It is the kick off into the holiday madness, or as I like to call it Domestic Violence Restraining Order Season. The Christmas decorations are already up in some retail outlets, and I have people on my Facebook dusting of the photos of last year‚Äôs decorations and crazy cupcake designs. But let‚Äôs focus on the holiday in front of us.
Labor Day began as a holiday to honor the working class in this country. For the children it is a day off from school and it should be a day of relaxation for a massively overworked society. Report after report shows that America has become a compulsive society consumed with work and being online. We are constantly in contact and focused on getting ahead.
It‚Äôs little wonder that we have to force ourselves to take days off. In a country where a person‚Äôs value is seemingly determined by the car they drive and the clothes they wear, how can we not expect people to be obsessive about the amount of money they‚Äôre making, the sales they are projecting and, consequently, to compete about how many hours they work?
In the 24-7 world of the Internet, being connected is now obligatory. The expectation of instant communication at all times with everyone has infiltrated our society to such a degree that if we should actually sit down to dinner and not return a text instantly it is assumed something is wrong.
Concerts these days are streamed live by the thousands of people who paid to be there to their friends who aren‚Äôt. They bring their iPhones to check text messages and e-mail out-of-focus photos while in the middle of watching some performance that they have spent a couple of hundred dollars on.
I‚Äôm a big fan of technology and the ability to transfer our workplace, effectively anywhere, for those of us who don‚Äôt have manufacturing jobs. On the other hand, for those of us who are incapable of shutting off a communication device for even an afternoon, I think that the transition to a constant contact society is doing harm.

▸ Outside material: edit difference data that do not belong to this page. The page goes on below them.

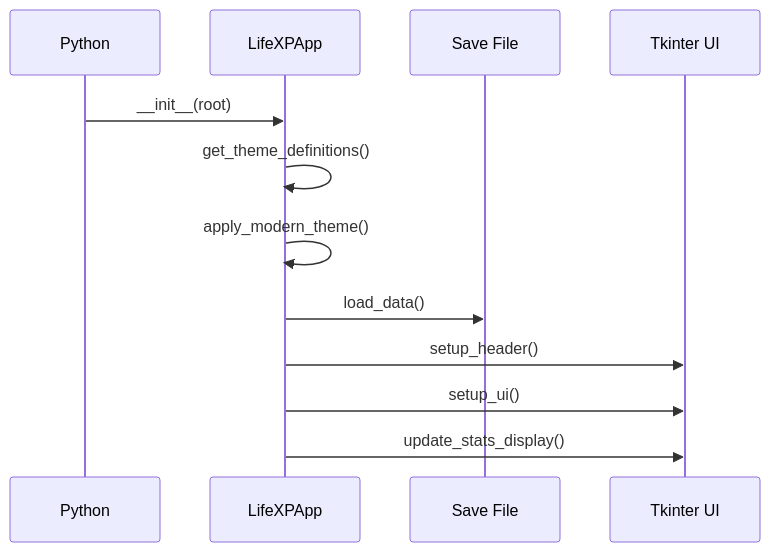
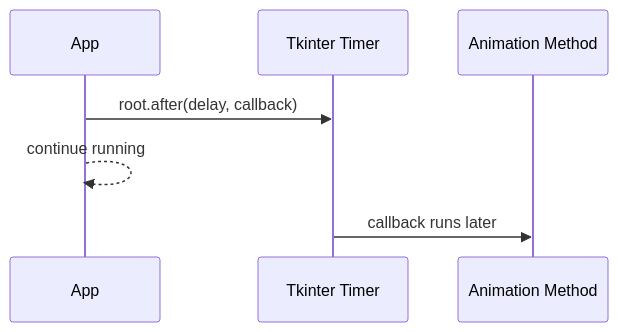
Before and after one commit to nimbold/LifeXP: the fifth of 30 diagrams in docs/beginner-guide/03-advanced.md, drawn with Mermaid. The commit also changed other lines of this file, not shown here.

First line of the commit message:
Rewrite advanced Python guide

````diff
--- a/docs/beginner-guide/03-advanced.md
+++ b/docs/beginner-guide/03-advanced.md
@@ -99,15 +268,10 @@
 ```mermaid
 sequenceDiagram
-    participant Python
-    participant App as LifeXPApp
-    participant Disk as Save File
-    participant UI as Tkinter UI
+    participant App
+    participant Tk as Tkinter Timer
+    participant Anim as Animation Method
 
-    Python->>App: __init__(root)
-    App->>App: get_theme_definitions()
-    App->>App: apply_modern_theme()
-    App->>Disk: load_data()
-    App->>UI: setup_header()
-    App->>UI: setup_ui()
-    App->>UI: update_stats_display()
+    App->>Tk: root.after(delay, callback)
+    App-->>App: continue running
+    Tk->>Anim: callback runs later
 ```
````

Though the original meaning of Labor Day has lost some of its shine in those parts of the country that are more rust belt than engine of society, we should still take a moment and remember what the intent was, to commemorate the economic and social achievements of workers. Principally begun in Australia as an outgrowth of a strike, it came to stand for the concept of an eight-hour work day, and eight hours of recreation.
The idea of eight hours of recreation is foreign to almost all of us today, which is ironic because the advent of technology was supposed to free us. In some ways it has. As I have written about before, productivity for many people has become mobile. This is where the law of unintended consequences comes into play, and we see how the dream and the reality meet, but in a way that no one foresaw.
For knowledge workers, technology has actually become the great enslaver, and for manual workers technology has dramatically reduced the need for their efforts. When the factories of yesteryear were redesigned to accommodate robots, workers were displaced and we have not found a way to utilize them. This has resulted in a surplus of labor for a deficit of need.
There are many people who look at office workers and think that because they are not swinging a hammer, or riveting sheet metal, that they are not doing “real” work. But the truth of the matter is, in terms of stress, and costs to one‚Äôs life, the office worker, who is now expected to be “on call” all the time, is likely suffering from greater stress than the steelworker, who worked an eight-hour day, and though they were physically exhausted at the end of the day, could go home, and put their job behind them.
Labor used to mean hourly shift workers, and it still does, but as we have progressed in society to become more dependent upon our knowledge skills, we have also changed the face of labor. As work has become portable, people are more capable of working all the time, and the traditional concept of a laborer needs to adapt.
Oddly more people call themselves “professionals” these days, yet we all are more likely to be considered labor thanks to technology, and we should take advantage of the original intent. To take a break, and recognize our accomplishments, whether they are wrought by hammer or computer, we all need to relax more.
David Pisarra is a Los Angeles divorce and child custody lawyer specializing in father‚Äôs and men‚Äôs rights with the Santa Monica firm of Pisarra & Grist. He welcomes your questions and comments. He can be reached at firstname.lastname@example.org or (310) 664-9969. You can follow him on Twitter @davidpisarra